LISTED RECORDS section start

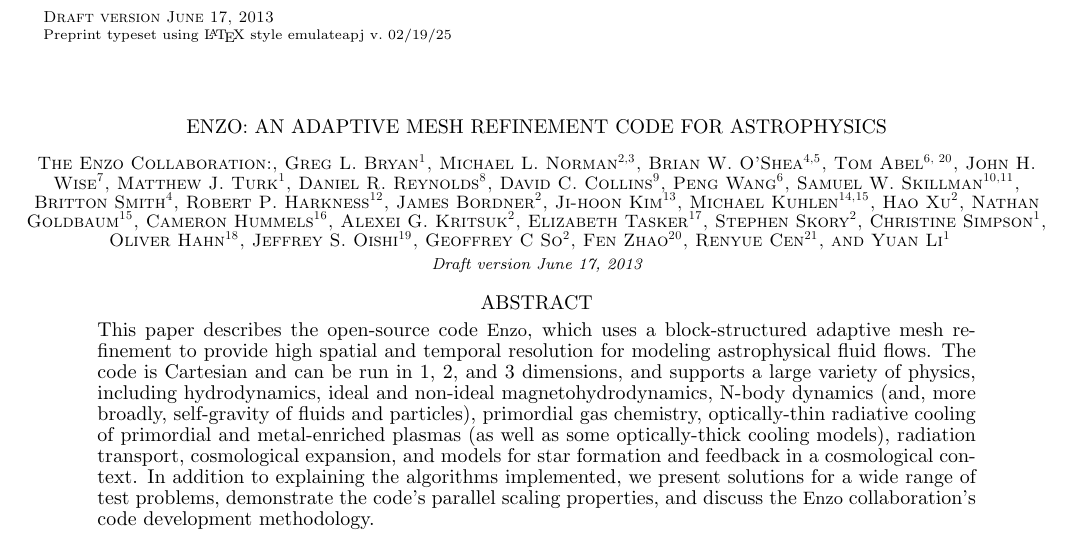
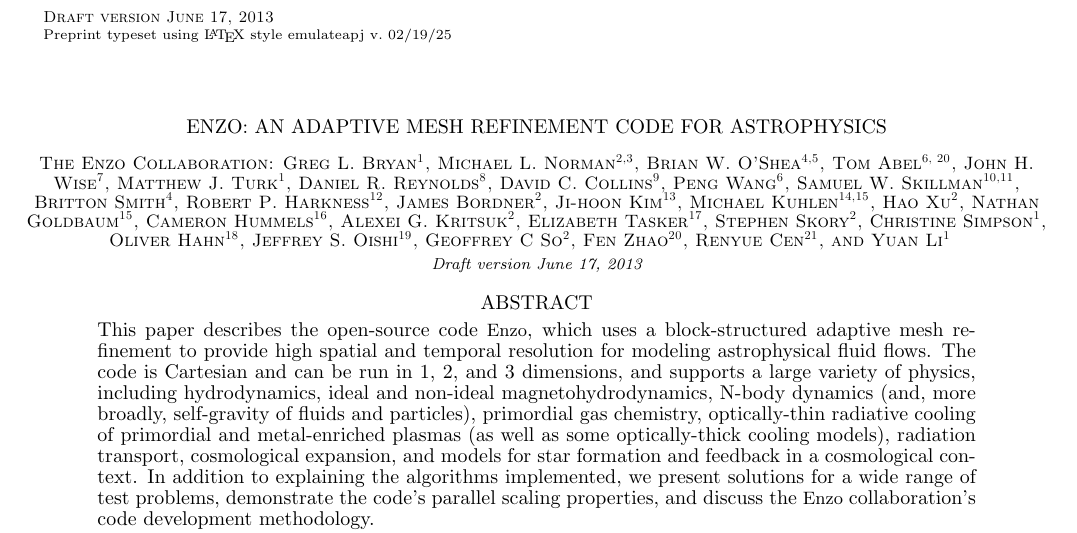
Before and after one commit to enzo-project/enzo-method-paper, a LaTeX document (ms.tex): part of page 1 of 59, cut so that both start at the same text. Compiled offline with pdfLaTeX.

Commit message:
Fixed extra comma after Enzo Collab in author list

```diff
--- a/ms.tex
+++ b/ms.tex
@@ -53,8 +53,7 @@
 \begin{document}
 
 \title{Enzo: An Adaptive Mesh Refinement Code for Astrophysics}
-\author{The Enzo Collaboration:}
-\author{Greg L. Bryan\altaffilmark{1}}
+\author{The Enzo Collaboration: Greg L. Bryan\altaffilmark{1}}
 \author{Michael L. Norman\altaffilmark{2,3}}
 \author{Brian W. O'Shea\altaffilmark{4,5}}
 \author{Tom Abel\altaffilmark{6, 20}}
```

LISTED RECORDS section end

YOUR OBJECTIVE:
Each line above that contains the string "altaffilmark" should be copied.

OUTPUT BELOW:
-\author{Greg L. Bryan\altaffilmark{1}}
+\author{The Enzo Collaboration: Greg L. Bryan\altaffilmark{1}}
 \author{Michael L. Norman\altaffilmark{2,3}}
 \author{Brian W. O'Shea\altaffilmark{4,5}}
 \author{Tom Abel\altaffilmark{6, 20}}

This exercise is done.